Content revision data
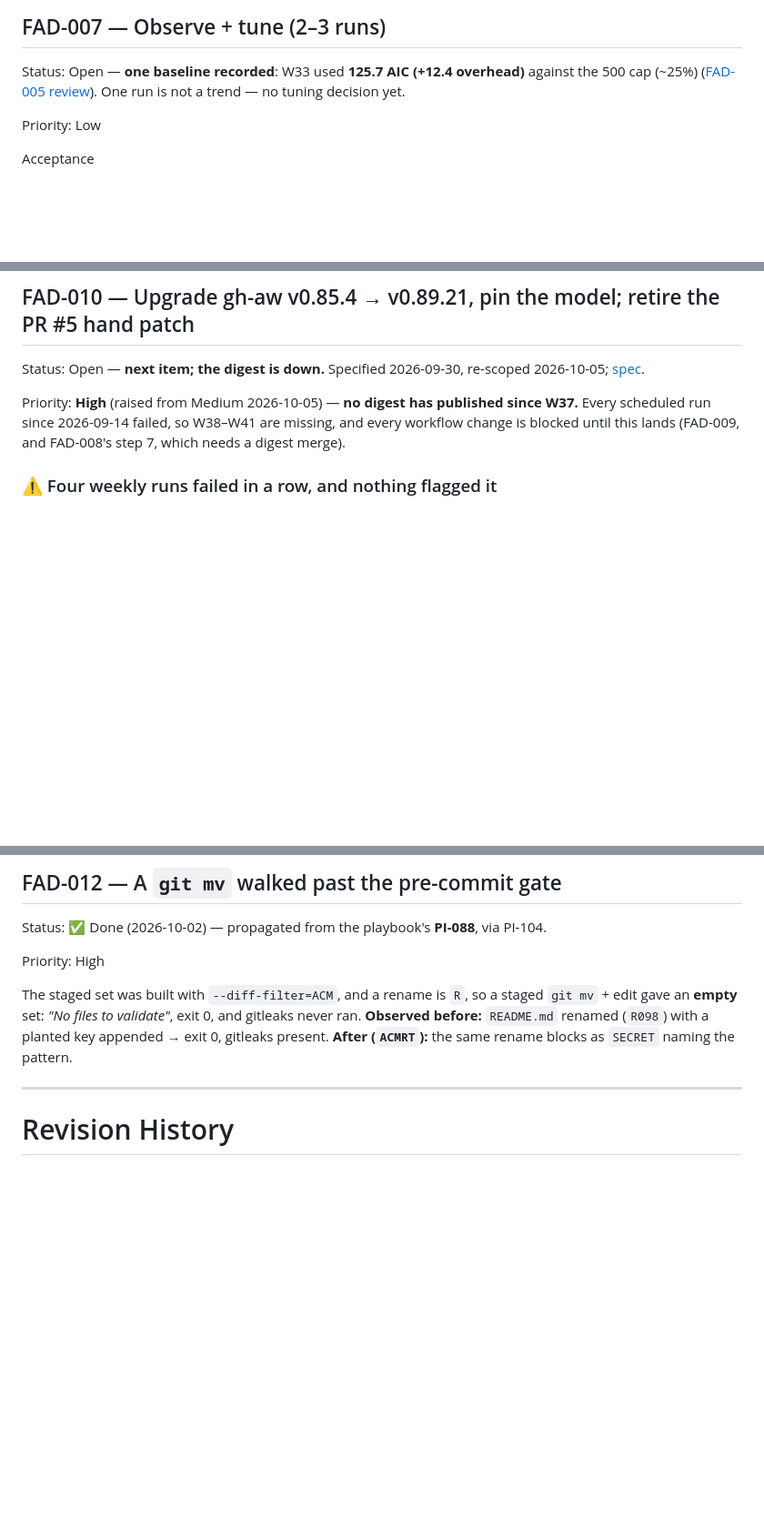
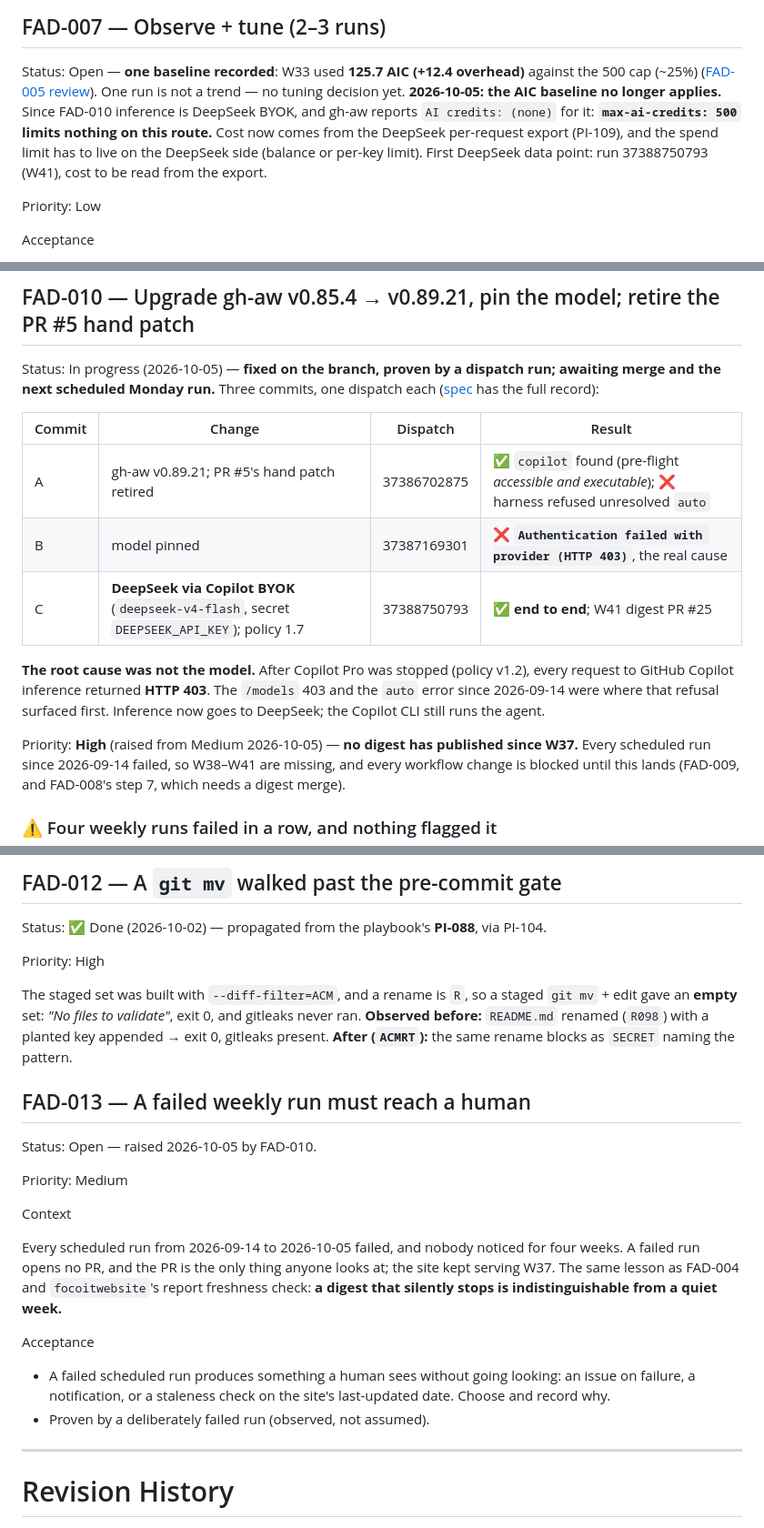
Before and after one commit to lculjak/focoit-ai-digest, a Markdown page: roadmap/pending-improvements.md, 3 parts joined by grey strips. Shown at 91% size. Drawn GitHub-style; blank space fills up the shorter version.

Commit message:
docs(roadmap): record FAD-010 dispatch results; add FAD-013
Backlog 1.12 -> 1.13. FAD-010 stays in progress until merge and the next
scheduled Monday run; the spec's outcome records the three dispatches and
why the fix deviated from the plan (the model was a symptom; the cause was
HTTP 403 from GitHub Copilot inference after Copilot Pro was stopped).

Also records: the CLI version is deliberately not pinned (it only runs the
harness now); max-ai-credits limits nothing on the DeepSeek route
(FAD-007); FAD-009 unblocked once this merges; FAD-013 added (Medium) - a
failed weekly run must reach a human.

Co-Authored-By: Claude Opus 5 <noreply@anthropic.com>

```diff
--- a/roadmap/pending-improvements.md
+++ b/roadmap/pending-improvements.md
@@ -172,7 +172,11 @@ Acceptance
 
 Status: Open — **one baseline recorded**: W33 used **125.7 AIC (+12.4 overhead)** against the 500 cap
 (~25%) ([FAD-005 review](prompts/FAD-005/responses/02-reviewer.md)). One run is not a trend — no
-tuning decision yet.
+tuning decision yet. **2026-10-05: the AIC baseline no longer applies.** Since FAD-010 inference is
+DeepSeek BYOK, and gh-aw reports `AI credits: (none)` for it: **`max-ai-credits: 500` limits
+nothing on this route.** Cost now comes from the DeepSeek per-request export (PI-109), and the spend
+limit has to live on the DeepSeek side (balance or per-key limit). First DeepSeek data point: run
+37388750793 (W41), cost to be read from the export.
 
 Priority: Low
 
@@ -243,8 +248,20 @@ Acceptance
 
 ## FAD-010 — Upgrade gh-aw v0.85.4 → v0.89.21, pin the model; retire the PR #5 hand patch
 
-Status: Open — **next item; the digest is down.** Specified 2026-09-30, re-scoped 2026-10-05;
-[spec](prompts/FAD-010/plan.md).
+Status: In progress (2026-10-05) — **fixed on the branch, proven by a dispatch run; awaiting merge and
+the next scheduled Monday run.** Three commits, one dispatch each
+([spec](prompts/FAD-010/plan.md) has the full record):
+
+| Commit | Change | Dispatch | Result |
+|---|---|---|---|
+| A | gh-aw v0.89.21; PR #5's hand patch retired | 37386702875 | ✅ `copilot` found (pre-flight *accessible and executable*); ❌ harness refused unresolved `auto` |
+| B | model pinned | 37387169301 | ❌ **`Authentication failed with provider (HTTP 403)`**, the real cause |
+| C | **DeepSeek via Copilot BYOK** (`deepseek-v4-flash`, secret `DEEPSEEK_API_KEY`); policy 1.7 | 37388750793 | ✅ **end to end**; W41 digest PR #25 |
+
+**The root cause was not the model.** After Copilot Pro was stopped (policy v1.2), every request to
+GitHub Copilot inference returned **HTTP 403**. The `/models` 403 and the `auto` error since
+2026-09-14 were where that refusal surfaced first. Inference now goes to DeepSeek; the Copilot CLI
+still runs the agent.
 
 Priority: **High** (raised from Medium 2026-10-05) — **no digest has published since W37.** Every
 scheduled run since 2026-09-14 failed, so W38–W41 are missing, and every workflow change is blocked
@@ -337,6 +354,25 @@ gave an **empty** set: *"No files to validate"*, exit 0, and gitleaks never ran.
 `README.md` renamed (`R098`) with a planted key appended → exit 0, gitleaks present. **After
 (`ACMRT`):** the same rename blocks as `SECRET` naming the pattern.
 
+## FAD-013 — A failed weekly run must reach a human
+
+Status: Open — raised 2026-10-05 by FAD-010.
+
+Priority: Medium
+
+Context
+
+Every scheduled run from 2026-09-14 to 2026-10-05 failed, and nobody noticed for four weeks. A failed
+run opens no PR, and the PR is the only thing anyone looks at; the site kept serving W37. The same
+lesson as FAD-004 and `focoitwebsite`'s report freshness check: **a digest that silently stops is
+indistinguishable from a quiet week.**
+
+Acceptance
+
+- A failed scheduled run produces something a human sees without going looking: an issue on failure,
+  a notification, or a staleness check on the site's last-updated date. Choose and record why.
+- Proven by a deliberately failed run (observed, not assumed).
+
 ---
 
 # Revision History
```
Also changed, not shown: other parts of roadmap/pending-improvements.md (+4 -2 lines), 1 other file.
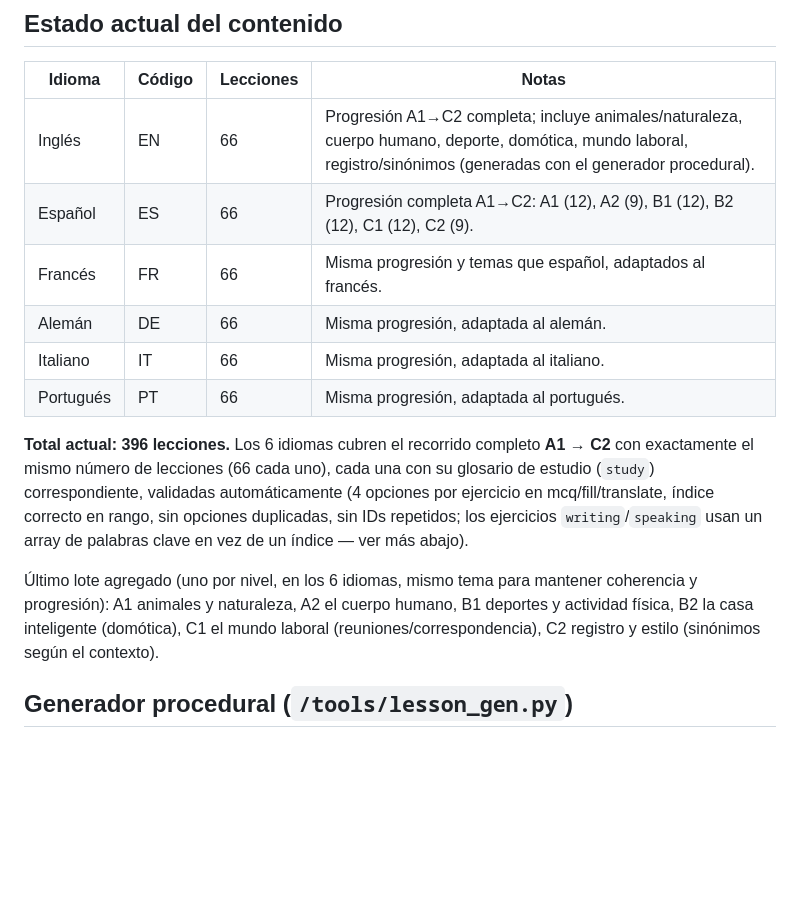
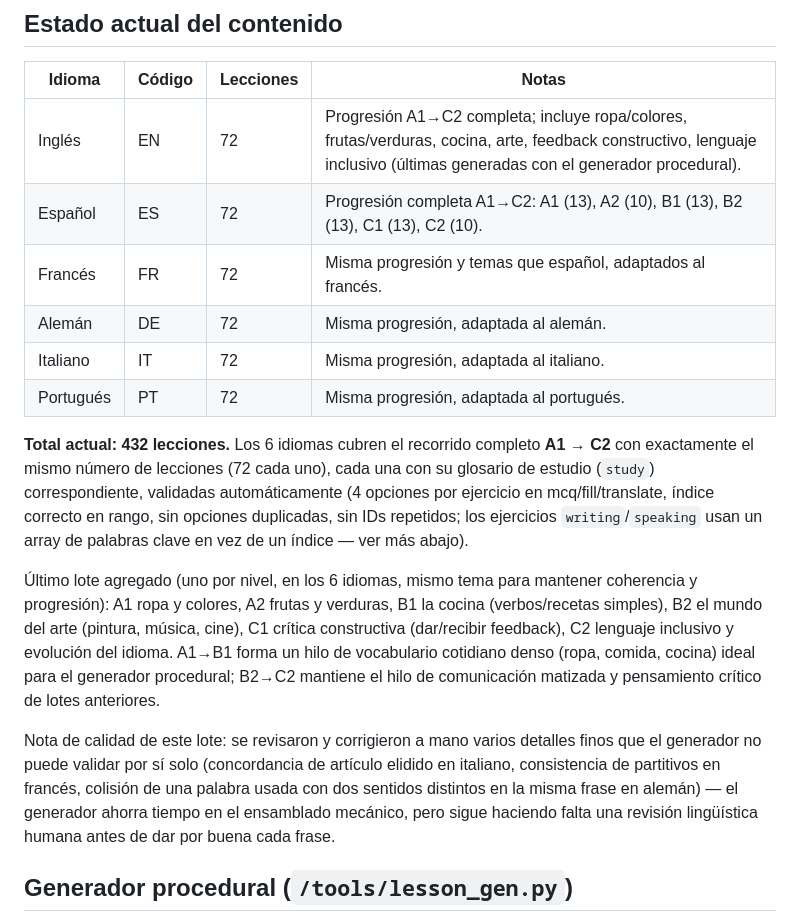
Before and after one commit to BARELO260/drakon, a Markdown page: js/lessons-data/README.md, the part around the change. Drawn GitHub-style; blank space fills up the shorter version.

```diff
--- a/js/lessons-data/README.md
+++ b/js/lessons-data/README.md
@@ -114,15 +114,15 @@ cualquier problema antes de integrarlos.
 
 | Idioma | Código | Lecciones | Notas |
 |---|---|---|---|
-| Inglés     | EN | 66 | Progresión A1→C2 completa; incluye animales/naturaleza, cuerpo humano, deporte, domótica, mundo laboral, registro/sinónimos (generadas con el generador procedural). |
-| Español    | ES | 66 | Progresión completa A1→C2: A1 (12), A2 (9), B1 (12), B2 (12), C1 (12), C2 (9). |
-| Francés    | FR | 66 | Misma progresión y temas que español, adaptados al francés. |
-| Alemán     | DE | 66 | Misma progresión, adaptada al alemán. |
-| Italiano   | IT | 66 | Misma progresión, adaptada al italiano. |
-| Portugués  | PT | 66 | Misma progresión, adaptada al portugués. |
+| Inglés     | EN | 72 | Progresión A1→C2 completa; incluye ropa/colores, frutas/verduras, cocina, arte, feedback constructivo, lenguaje inclusivo (últimas generadas con el generador procedural). |
+| Español    | ES | 72 | Progresión completa A1→C2: A1 (13), A2 (10), B1 (13), B2 (13), C1 (13), C2 (10). |
+| Francés    | FR | 72 | Misma progresión y temas que español, adaptados al francés. |
+| Alemán     | DE | 72 | Misma progresión, adaptada al alemán. |
+| Italiano   | IT | 72 | Misma progresión, adaptada al italiano. |
+| Portugués  | PT | 72 | Misma progresión, adaptada al portugués. |
 
-**Total actual: 396 lecciones.** Los 6 idiomas cubren el recorrido completo
-**A1 → C2** con exactamente el mismo número de lecciones (66 cada uno),
+**Total actual: 432 lecciones.** Los 6 idiomas cubren el recorrido completo
+**A1 → C2** con exactamente el mismo número de lecciones (72 cada uno),
 cada una con su glosario de estudio (`study`) correspondiente, validadas
 automáticamente (4 opciones por ejercicio en mcq/fill/translate, índice
 correcto en rango, sin opciones duplicadas, sin IDs repetidos; los
@@ -130,10 +130,21 @@ ejercicios `writing`/`speaking` usan un array de palabras clave en vez de un
 índice — ver más abajo).
 
 Último lote agregado (uno por nivel, en los 6 idiomas, mismo tema para
-mantener coherencia y progresión): A1 animales y naturaleza, A2 el cuerpo
-humano, B1 deportes y actividad física, B2 la casa inteligente (domótica),
-C1 el mundo laboral (reuniones/correspondencia), C2 registro y estilo
-(sinónimos según el contexto).
+mantener coherencia y progresión): A1 ropa y colores, A2 frutas y verduras,
+B1 la cocina (verbos/recetas simples), B2 el mundo del arte (pintura,
+música, cine), C1 crítica constructiva (dar/recibir feedback), C2 lenguaje
+inclusivo y evolución del idioma. A1→B1 forma un hilo de vocabulario
+cotidiano denso (ropa, comida, cocina) ideal para el generador procedural;
+B2→C2 mantiene el hilo de comunicación matizada y pensamiento crítico de
+lotes anteriores.
+
+Nota de calidad de este lote: se revisaron y corrigieron a mano varios
+detalles finos que el generador no puede validar por sí solo (concordancia
+de artículo elidido en italiano, consistencia de partitivos en francés,
+colisión de una palabra usada con dos sentidos distintos en la misma frase
+en alemán) — el generador ahorra tiempo en el ensamblado mecánico, pero
+sigue haciendo falta una revisión lingüística humana antes de dar por
+buena cada frase.
 
 ## Generador procedural (`/tools/lesson_gen.py`)
 
```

- **Exercise prompt**: Set down exactly and only the lines from the start of the entries above through the line containing "why the fix", both ends included, omitting the pictures.

- **Response**:
Before and after one commit to lculjak/focoit-ai-digest, a Markdown page: roadmap/pending-improvements.md, 3 parts joined by grey strips. Shown at 91% size. Drawn GitHub-style; blank space fills up the shorter version.

Commit message:
docs(roadmap): record FAD-010 dispatch results; add FAD-013
Backlog 1.12 -> 1.13. FAD-010 stays in progress until merge and the next
scheduled Monday run; the spec's outcome records the three dispatches and
why the fix deviated from the plan (the model was a symptom; the cause was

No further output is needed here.